And so other residents of the house — known as Peace House among area activists — have been filling in for her. Bill Miniutti was in front of the White House one day last week. “I’m a Vietnam veteran,” he said. “I understand war. We have to stop it.”
Bill, 62, is from New Jersey originally. He retired to Florida, then came to the District four months ago for the Occupy protests. He said he suffers from the effects of Agent Orange.
I wondered whether Concepcion’s accident might convince her that perhaps she’s spent long enough in the baking heat or the freezing cold staring at the house the president lives in.
“A lot of people think it’s a life wasted,” Bill allowed. But he believes she has made an impact. “She didn’t stop all the wars, but we didn’t have a nuclear one. I think that’s a great achievement.”
I called Concepcion, and she vowed to be back soon. “It’s my life there,” she said. “It’s my vigil. It’s my message.”
There is still the not-inconsequential matter of Peace House, however. The house is owned by Ellen Benjamin, widow of William Thomas Hallenback, the peace activist who started the vigil with Concepcion back when Reagan was president.
After her husband’s death in 2009, Ellen moved to North Carolina. She has allowed peace activists to live in the house but has wanted to sell it since last year. A deal to sell it to some Occupy protesters fell through. She’s told residents they’ll have to move by Aug. 31.
“I have to sell it,” Ellen said. “I just can’t wait any longer.”

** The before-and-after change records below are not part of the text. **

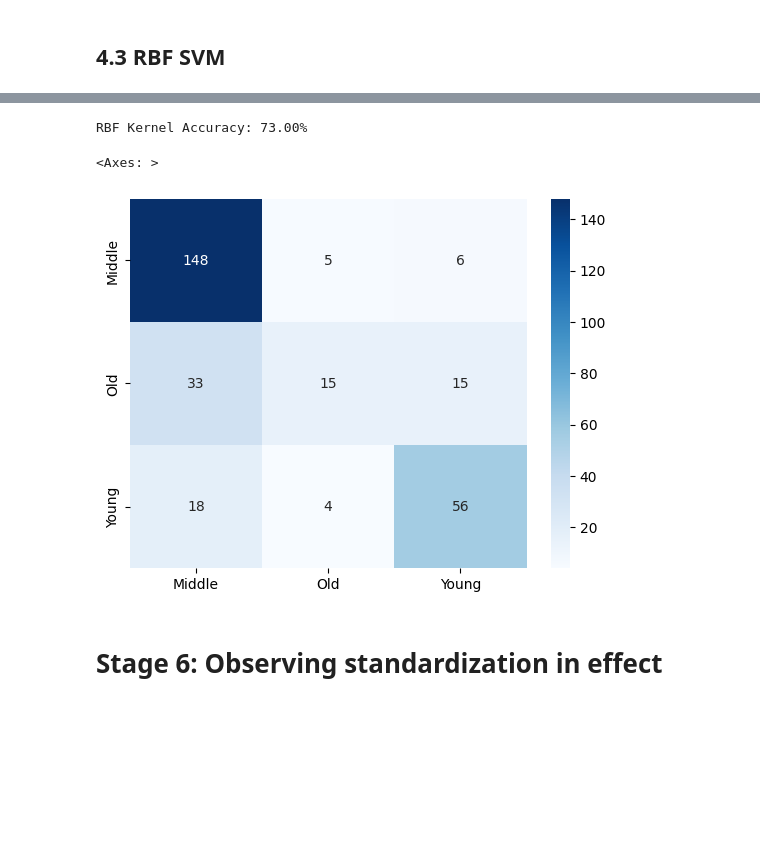
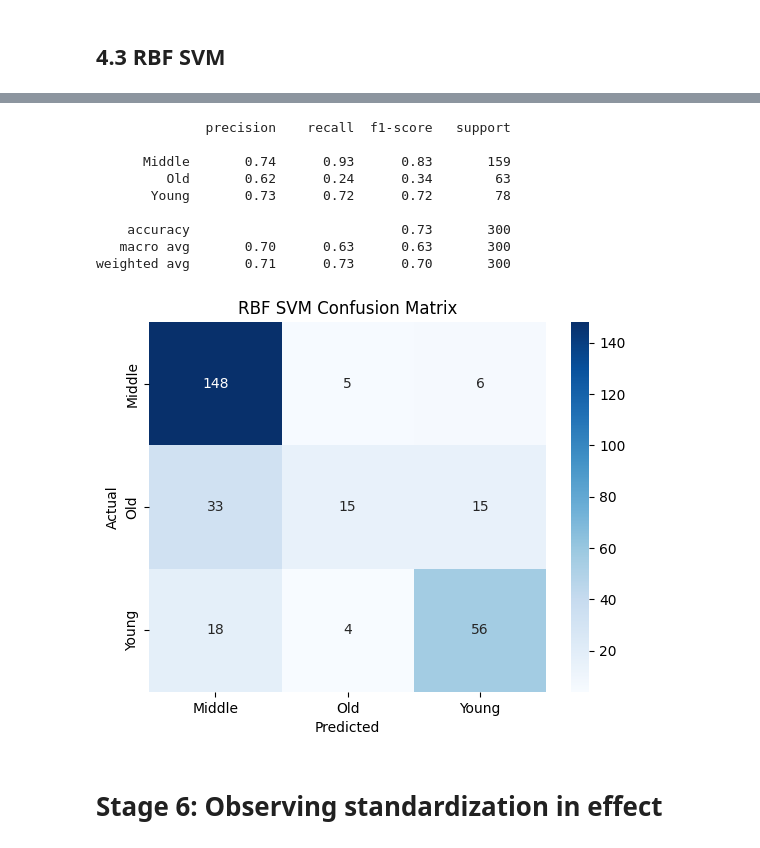
Before and after one commit to thisisel/pattern-recognition, a Jupyter notebook: mini_proj4/mini_proj4.ipynb, the cells around one changed output, grey strips where cells are left out. Drawn from its saved outputs; the diff is of its cells as text; code cells hidden in the pictures; blank space fills up the shorter version.

```diff
--- a/mini_proj4/mini_proj4.ipynb
+++ b/mini_proj4/mini_proj4.ipynb
@@ -202,6 +250,6 @@ This is equivalent to computing the dot product of two feature vectors.
 - Linear decision boundary: The hyperplane is a straight line (in 2D) or a flat plane (in 3D).
 - No feature mapping: The linear kernel does not transform the data into a higher-dimensional space.
 # %%
-svm_lin = SVC(kernel="linear")
+svm_lin = SVC(kernel="linear", decision_function_shape='ovo')
 svm_lin.fit(X_train, y_train)
 # %% [output]
@@ -221,9 +269,15 @@ $$
 # %% [markdown]
 ### 3.2.1 Tuning the best params
 # %%
-poly_param_grid = {"C": [0.01, 0.1, 1], "degree": [1, 3, 5, 7], "kernel": ["poly"]}
+poly_param_grid = {
+    "C": [0.01, 0.1, 1],
+    "degree": [2, 3, 4, 5, 7],
+    "kernel": ["poly"],
+    "decision_function_shape": ["ovo"],
+}
 
 grid_search_poly = GridSearchCV(SVC(), poly_param_grid, cv=5, return_train_score=True)
+# grid_search_poly.fit(X_train, y_train)
 grid_search_poly.fit(X_train, y_train)
 
 poly_tuned_results = pd.DataFrame(grid_search_poly.cv_results_)
@@ -232,7 +286,10 @@ poly_tune_report = poly_tuned_results[
 ]
 
 print(poly_tune_report)
-print("Best parameters:", grid_search_poly.best_params_)
-print(f"Best score: {grid_search_poly.best_score_:.2%}")
+poly_best_params_table = PrettyTable(["Best Parameters", "Best Training Score"])
+poly_best_params_table.add_row(
+    [grid_search_poly.best_params_, f"{grid_search_poly.best_score_:.2%}"]
+)
+print(poly_best_params_table)
 # %% [output]
     param_C  param_degree  mean_test_score  std_test_score  mean_train_score
@@ -277,7 +336,12 @@ $$
 # %% [markdown]
 ### 3.3.1 Tuning the parameters
 # %%
-rbf_param_grid = {"C": [0.01, 0.1, 1], "gamma": [0.01, 0.1, 1], "kernel": ["rbf"]}
+rbf_param_grid = {
+    "C": [0.01, 0.1, 1],
+    "gamma": [0.01, 0.1, 1],
+    "kernel": ["rbf"],
+    "decision_function_shape": ["ovo"],
+}
 
 grid_search_rbf = GridSearchCV(SVC(), rbf_param_grid, cv=5, return_train_score=True)
 grid_search_rbf.fit(X_train, y_train)
@@ -288,8 +352,11 @@ rbf_tune_report = rbf_tuned_results[
 ]
 
 print(rbf_tune_report)
-print("Best parameters:", grid_search_rbf.best_params_)
-print(f"Best score: {grid_search_rbf.best_score_:.2%}")
+rbf_best_params_table = PrettyTable(["Best Parameters", "Best Training Score"])
+rbf_best_params_table.add_row(
+    [grid_search_rbf.best_params_, f"{grid_search_rbf.best_score_:.2%}"]
+)
+print(rbf_best_params_table)
 # %% [output]
    param_C  param_gamma  mean_test_score  std_test_score  mean_train_score
 0     0.01         0.01         0.498571        0.002857          0.498571
@@ -359,20 +490,30 @@ Poly Kernel Accuracy: 68.00%
 # %%
-y_pred_rbf = svm_rbf_tuned.predict(X_test)
-print(f"RBF Kernel Accuracy: {accuracy_score(y_test, y_pred_rbf):.2%}")
+print(classification_report(y_test, y_pred_rbf, target_names=age_labels))
 
 rbf_cm = confusion_matrix(y_test, y_pred_rbf)
 sns.heatmap(
     data=rbf_cm,
     annot=True,
     fmt="d",
     cmap="Blues",
-    xticklabels=class_labels,
-    yticklabels=class_labels,
+    xticklabels=age_labels,
+    yticklabels=age_labels,
 )
+plt.xlabel("Predicted")
+plt.ylabel("Actual")
+plt.title("RBF SVM Confusion Matrix")
+plt.show()
 # %% [output]
-RBF Kernel Accuracy: 73.00%
+              precision    recall  f1-score   support
+
+      Middle       0.74      0.93      0.83       159
+         Old       0.62      0.24      0.34        63
+       Young       0.73      0.72      0.72        78
+
+    accuracy                           0.73       300
+   macro avg       0.70      0.63      0.63       300
+weighted avg       0.71      0.73      0.70       300
-<Axes: >
-[figure, old version]
+[figure, new version]
 # %% [markdown]
 # Stage 6: Observing standardization in effect
 # %%
```
Also changed, not shown: parts of 32 cells of this notebook.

Ellen said if she lists the house on the open market it would be priced around $600,000. She would take $500,000 from the Occupy protesters. “The reason I’m asking them so much less is I would like the Peace House to continue, and I would like Connie to continue to live there,” she said. “If I sell on the open market, that’s very unlikely.”
There’s never been a better time to donate to Camp Moss Hollow, a camp for at-risk kids from the D.C. area that is supported by readers of The Washington Post. A donor is matching all gifts, up to a total of $100,000. And Clyde’s is again offering gift certificates. Donate $150 to $249 to Moss Hollow and receive a $25 coupon for Clyde’s, the Hamilton, the Tombs or the Old Ebbitt Grill. Donate $250 or more and get a $50 coupon. (Certificates will be mailed in early September.)
To donate, go to washingtonpost.com/camp. Click where it says “Give Now,” and designate “Send a Kid to Camp” in the gift information. Or mail a check payable to “Send a Kid to Camp” to Send a Kid to Camp, P.O. Box 96237, Washington, D.C. 20090-6237. The campaign ends Friday.
To read previous columns, go to washingtonpost.com/johnkelly.